In the same time capsule was a letter to my future husband which I couldn't resist opening this evening. It was sealed with a heart sticker and was clearly influenced by the True Love Waits movement. The contents consisted of promises and prayers and wonderings I won't elaborate on, but you can probably imagine a sentimental fourteen-year-old would write. In case my future husband ever materialises, I won't get into any details.

My fourteen-year-old self had anticipated the possibility that my future husband might not exist. She was definitely a romantic, but somewhat realistic in her expectations. She couldn't imagine the course of her future life, but she remained sweetly hopeful. If I could write her a reply, I am not sure what I would say. Keep dreaming, perhaps, and keep praying, and remember your own earnest vows sealed with a heart sticker and written in loopy cursive. I wouldn't tell her that in twenty years she would be writing a blog post on a lonely Friday night, with no future husband yet in the picture.

Thursday, May 08, 2014

The Bible and Me

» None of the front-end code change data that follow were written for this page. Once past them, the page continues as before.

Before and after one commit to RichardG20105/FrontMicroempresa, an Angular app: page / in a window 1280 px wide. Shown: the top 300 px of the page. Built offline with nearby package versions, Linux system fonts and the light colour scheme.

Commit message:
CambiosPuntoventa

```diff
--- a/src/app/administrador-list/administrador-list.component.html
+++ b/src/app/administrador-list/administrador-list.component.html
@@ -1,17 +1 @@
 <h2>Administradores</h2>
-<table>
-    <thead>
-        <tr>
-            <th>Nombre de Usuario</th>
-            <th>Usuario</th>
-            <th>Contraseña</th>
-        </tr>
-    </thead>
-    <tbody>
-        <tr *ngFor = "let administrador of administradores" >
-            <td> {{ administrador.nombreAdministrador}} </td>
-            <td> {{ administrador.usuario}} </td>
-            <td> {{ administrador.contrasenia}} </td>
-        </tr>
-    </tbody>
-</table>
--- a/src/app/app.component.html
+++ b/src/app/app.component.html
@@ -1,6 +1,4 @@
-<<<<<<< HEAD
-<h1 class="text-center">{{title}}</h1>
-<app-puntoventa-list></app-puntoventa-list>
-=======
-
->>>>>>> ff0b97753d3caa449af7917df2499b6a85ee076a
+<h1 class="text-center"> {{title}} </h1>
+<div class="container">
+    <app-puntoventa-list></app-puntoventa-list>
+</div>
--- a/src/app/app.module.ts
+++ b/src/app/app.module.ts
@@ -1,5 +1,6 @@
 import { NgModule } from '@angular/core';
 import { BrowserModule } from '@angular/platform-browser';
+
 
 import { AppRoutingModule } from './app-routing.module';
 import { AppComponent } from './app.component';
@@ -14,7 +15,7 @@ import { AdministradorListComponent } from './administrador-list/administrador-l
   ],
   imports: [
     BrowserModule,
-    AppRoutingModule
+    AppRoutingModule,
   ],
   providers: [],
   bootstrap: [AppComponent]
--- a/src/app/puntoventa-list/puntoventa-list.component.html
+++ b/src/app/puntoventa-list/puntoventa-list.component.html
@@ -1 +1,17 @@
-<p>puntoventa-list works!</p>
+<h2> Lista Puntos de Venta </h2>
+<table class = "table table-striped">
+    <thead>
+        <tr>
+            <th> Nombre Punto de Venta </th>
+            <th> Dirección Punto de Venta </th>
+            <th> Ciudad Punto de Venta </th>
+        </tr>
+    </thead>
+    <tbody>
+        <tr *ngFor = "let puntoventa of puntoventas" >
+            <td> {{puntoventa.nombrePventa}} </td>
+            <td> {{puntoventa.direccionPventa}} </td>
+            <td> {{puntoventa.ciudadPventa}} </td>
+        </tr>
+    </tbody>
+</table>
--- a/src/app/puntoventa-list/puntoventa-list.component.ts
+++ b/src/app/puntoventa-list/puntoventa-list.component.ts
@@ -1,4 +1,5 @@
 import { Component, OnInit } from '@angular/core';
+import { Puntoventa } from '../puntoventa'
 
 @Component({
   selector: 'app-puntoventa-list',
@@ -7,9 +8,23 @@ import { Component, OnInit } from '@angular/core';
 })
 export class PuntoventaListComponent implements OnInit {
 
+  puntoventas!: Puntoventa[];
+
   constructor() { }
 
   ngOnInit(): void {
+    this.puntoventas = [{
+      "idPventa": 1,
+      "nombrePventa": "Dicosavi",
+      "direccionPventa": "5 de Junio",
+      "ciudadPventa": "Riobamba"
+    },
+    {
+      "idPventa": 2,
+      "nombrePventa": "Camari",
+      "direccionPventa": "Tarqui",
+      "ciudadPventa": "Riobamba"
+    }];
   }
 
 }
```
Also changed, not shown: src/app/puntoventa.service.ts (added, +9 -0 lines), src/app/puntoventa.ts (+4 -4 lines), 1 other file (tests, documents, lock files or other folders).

I don't know exactly when it began, but it might have happened sometime while I was reading "A Year of Living Biblically" by AJ Jacobs. I think it dates to about that time. The book was a critique of fundamentalism and also a humorous tale in which the author decides to follow every single command in Bible. It was an interesting read for sure. Anyway it was around this time that a shift happened in the way I looked at the Bible. I had always seen the Bible as God's Word, almost in a mystical sense. I knew human authors had written it, but they were inspired to write by the Holy Spirit and what they wrote was God's message. He had guided the process whereby the books were selected to become the Bible.

I began to look at the Bible less as a divine message and more as a human creation. Not that I wholly ceased viewing it as God's word, but I began to think more about the human authors and their motivations. I started looking at the Bible through the lens of scepticism. After awhile it became harder to view it through the eyes of faith, and as God's word for me now.

I am reading through the Bible in one year. The plan has the Epistles on Sundays, the Pentateuch on Mondays, history from Joshua to Esther on Tuesdays, Psalms on Wednesdays, Poetry on Thursdays, Prophesy on Fridays, and the Gospels and Acts on Saturdays. Getting through Jeremiah and Ezekiel seemed a little like a chore. I found many days I read to get through the reading and not to hear from God. Then I wondered why I was reading it. Was it just to check off the box Bible reading on the list of what I thought a good Christian did or was it to learn and grow, listen and apply? Was I like the foolish builder who fails to put Jesus' words into practice? Was I deceiving myself by listening to the word and then not doing what it says?

I want to regain my love for the Scriptures and see them through the eyes of expectant faith. I want to be truly wise and walk in the way I should go by the light of God's word.